Going through the data below, tally every line where the string "AnalogowyPrzemiennikFM" occurs, then give only the tally.

*** Records supplied Section Begins ***

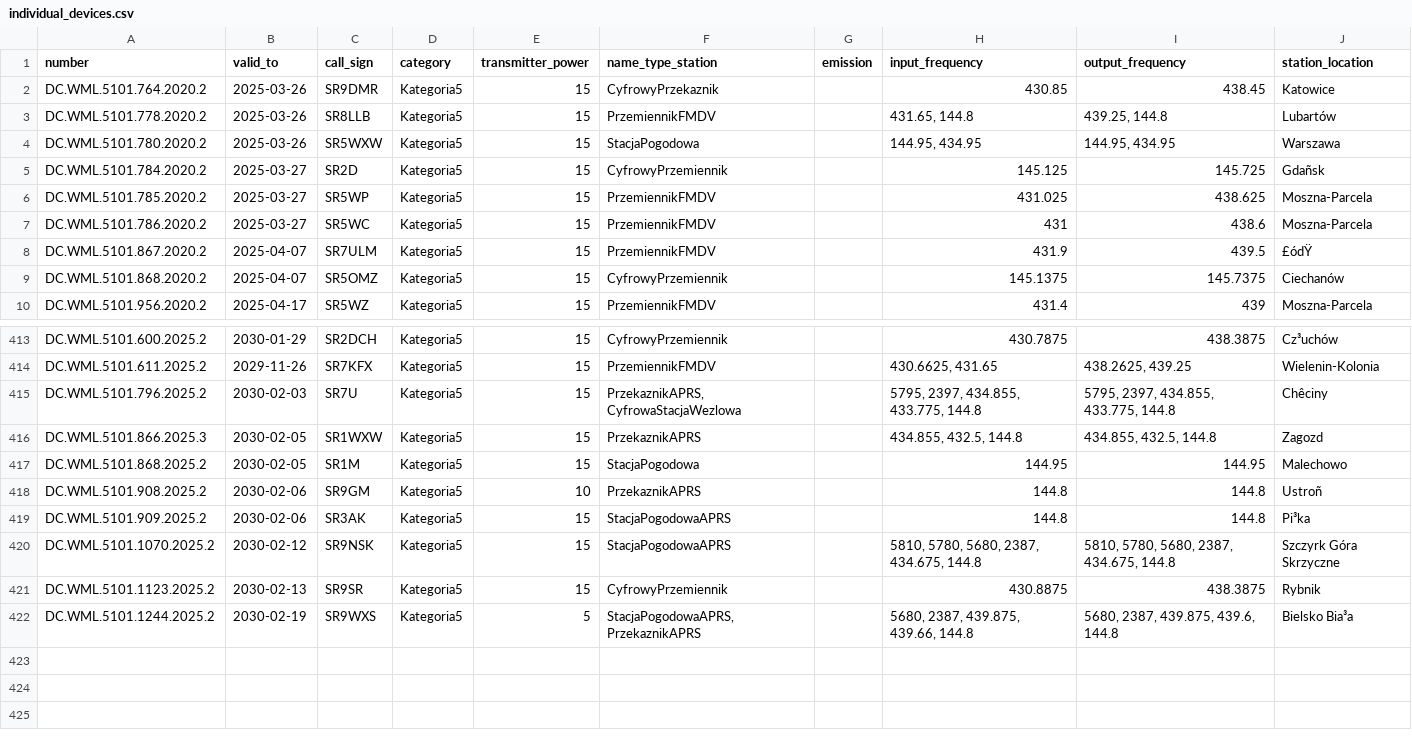
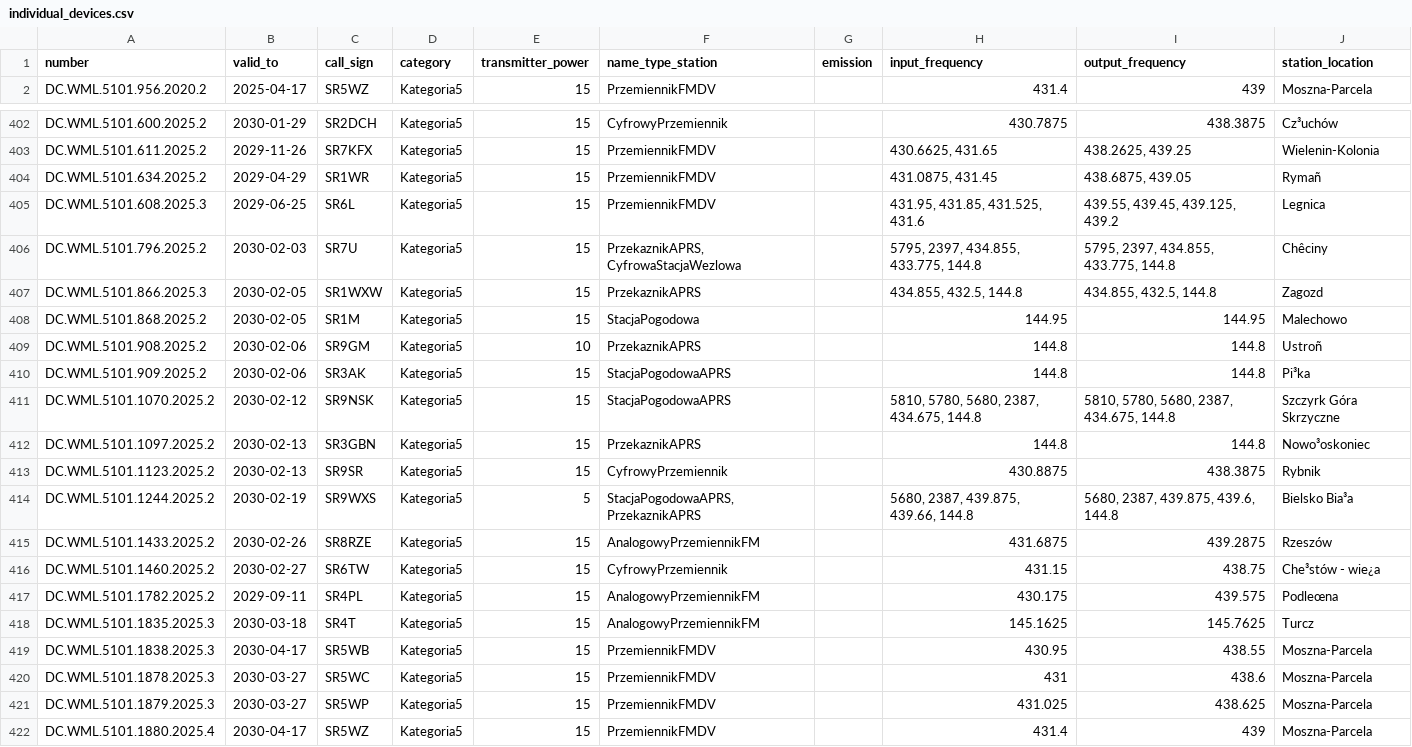
Before and after one commit to stefopl/repeaters-backup, a CSV file: backup/UKE/individual_devices.csv, drawn as a sheet; only a part is shown, gaps mark what is left out; the diff covers the shown part only.

```diff
--- a/backup/UKE/individual_devices.csv
+++ b/backup/UKE/individual_devices.csv
@@ -1,10 +1,2 @@
 number;valid_to;call_sign;category;transmitter_power;name_type_station;emission;input_frequency;output_frequency;station_location
-DC.WML.5101.764.2020.2;2025-03-26;SR9DMR;Kategoria5;15;CyfrowyPrzekaznik;"";430.85;438.45;Katowice
-DC.WML.5101.778.2020.2;2025-03-26;SR8LLB;Kategoria5;15;PrzemiennikFMDV;"";431.65, 144.8;439.25, 144.8;Lubartów
-DC.WML.5101.780.2020.2;2025-03-26;SR5WXW;Kategoria5;15;StacjaPogodowa;"";144.95, 434.95;144.95, 434.95;Warszawa
-DC.WML.5101.784.2020.2;2025-03-27;SR2D;Kategoria5;15;CyfrowyPrzemiennik;"";145.125;145.725;Gdañsk
-DC.WML.5101.785.2020.2;2025-03-27;SR5WP;Kategoria5;15;PrzemiennikFMDV;"";431.025;438.625;Moszna-Parcela
-DC.WML.5101.786.2020.2;2025-03-27;SR5WC;Kategoria5;15;PrzemiennikFMDV;"";431;438.6;Moszna-Parcela
-DC.WML.5101.867.2020.2;2025-04-07;SR7ULM;Kategoria5;15;PrzemiennikFMDV;"";431.9;439.5;£ódŸ
-DC.WML.5101.868.2020.2;2025-04-07;SR5OMZ;Kategoria5;15;CyfrowyPrzemiennik;"";145.1375;145.7375;Ciechanów
 DC.WML.5101.956.2020.2;2025-04-17;SR5WZ;Kategoria5;15;PrzemiennikFMDV;"";431.4;439;Moszna-Parcela
@@ -414,2 +403,4 @@ DC.WML.5101.600.2025.2;2030-01-29;SR2DCH;Kategoria5;15;CyfrowyPrzemiennik;"";430
 DC.WML.5101.611.2025.2;2029-11-26;SR7KFX;Kategoria5;15;PrzemiennikFMDV;"";430.6625, 431.65;438.2625, 439.25;Wielenin-Kolonia
+DC.WML.5101.634.2025.2;2029-04-29;SR1WR;Kategoria5;15;PrzemiennikFMDV;"";431.0875, 431.45;438.6875, 439.05;Rymañ
+DC.WML.5101.608.2025.3;2029-06-25;SR6L;Kategoria5;15;PrzemiennikFMDV;"";431.95, 431.85, 431.525, 431.6;439.55, 439.45, 439.125, 439.2;Legnica
 DC.WML.5101.796.2025.2;2030-02-03;SR7U;Kategoria5;15;PrzekaznikAPRS, CyfrowaStacjaWezlowa;"";5795, 2397, 434.855, 433.775, 144.8;5795, 2397, 434.855, 433.775, 144.8;Chêciny
@@ -420,3 +411,12 @@ DC.WML.5101.909.2025.2;2030-02-06;SR3AK;Kategoria5;15;StacjaPogodowaAPRS;"";144.
 DC.WML.5101.1070.2025.2;2030-02-12;SR9NSK;Kategoria5;15;StacjaPogodowaAPRS;"";5810, 5780, 5680, 2387, 434.675, 144.8;5810, 5780, 5680, 2387, 434.675, 144.8;Szczyrk Góra Skrzyczne
+DC.WML.5101.1097.2025.2;2030-02-13;SR3GBN;Kategoria5;15;PrzekaznikAPRS;"";144.8;144.8;Nowo³oskoniec
 DC.WML.5101.1123.2025.2;2030-02-13;SR9SR;Kategoria5;15;CyfrowyPrzemiennik;"";430.8875;438.3875;Rybnik
 DC.WML.5101.1244.2025.2;2030-02-19;SR9WXS;Kategoria5;5;StacjaPogodowaAPRS, PrzekaznikAPRS;"";5680, 2387, 439.875, 439.66, 144.8;5680, 2387, 439.875, 439.6, 144.8;Bielsko Bia³a
+DC.WML.5101.1433.2025.2;2030-02-26;SR8RZE;Kategoria5;15;AnalogowyPrzemiennikFM;"";431.6875;439.2875;Rzeszów
+DC.WML.5101.1460.2025.2;2030-02-27;SR6TW;Kategoria5;15;CyfrowyPrzemiennik;"";431.15;438.75;Che³stów - wie¿a
+DC.WML.5101.1782.2025.2;2029-09-11;SR4PL;Kategoria5;15;AnalogowyPrzemiennikFM;"";430.175;439.575;Podleœna
+DC.WML.5101.1835.2025.3;2030-03-18;SR4T;Kategoria5;15;AnalogowyPrzemiennikFM;"";145.1625;145.7625;Turcz
+DC.WML.5101.1838.2025.3;2030-04-17;SR5WB;Kategoria5;15;PrzemiennikFMDV;"";430.95;438.55;Moszna-Parcela
+DC.WML.5101.1878.2025.3;2030-03-27;SR5WC;Kategoria5;15;PrzemiennikFMDV;"";431;438.6;Moszna-Parcela
+DC.WML.5101.1879.2025.3;2030-03-27;SR5WP;Kategoria5;15;PrzemiennikFMDV;"";431.025;438.625;Moszna-Parcela
+DC.WML.5101.1880.2025.4;2030-04-17;SR5WZ;Kategoria5;15;PrzemiennikFMDV;"";431.4;439;Moszna-Parcela
```
Also changed, not shown: 3 removed rows and 1 moved row elsewhere in this file, backup/UKE/club_devices.csv, backup/UKE/clubs.csv, 6 other files.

*** Records supplied Section Ends ***

Answer section: 3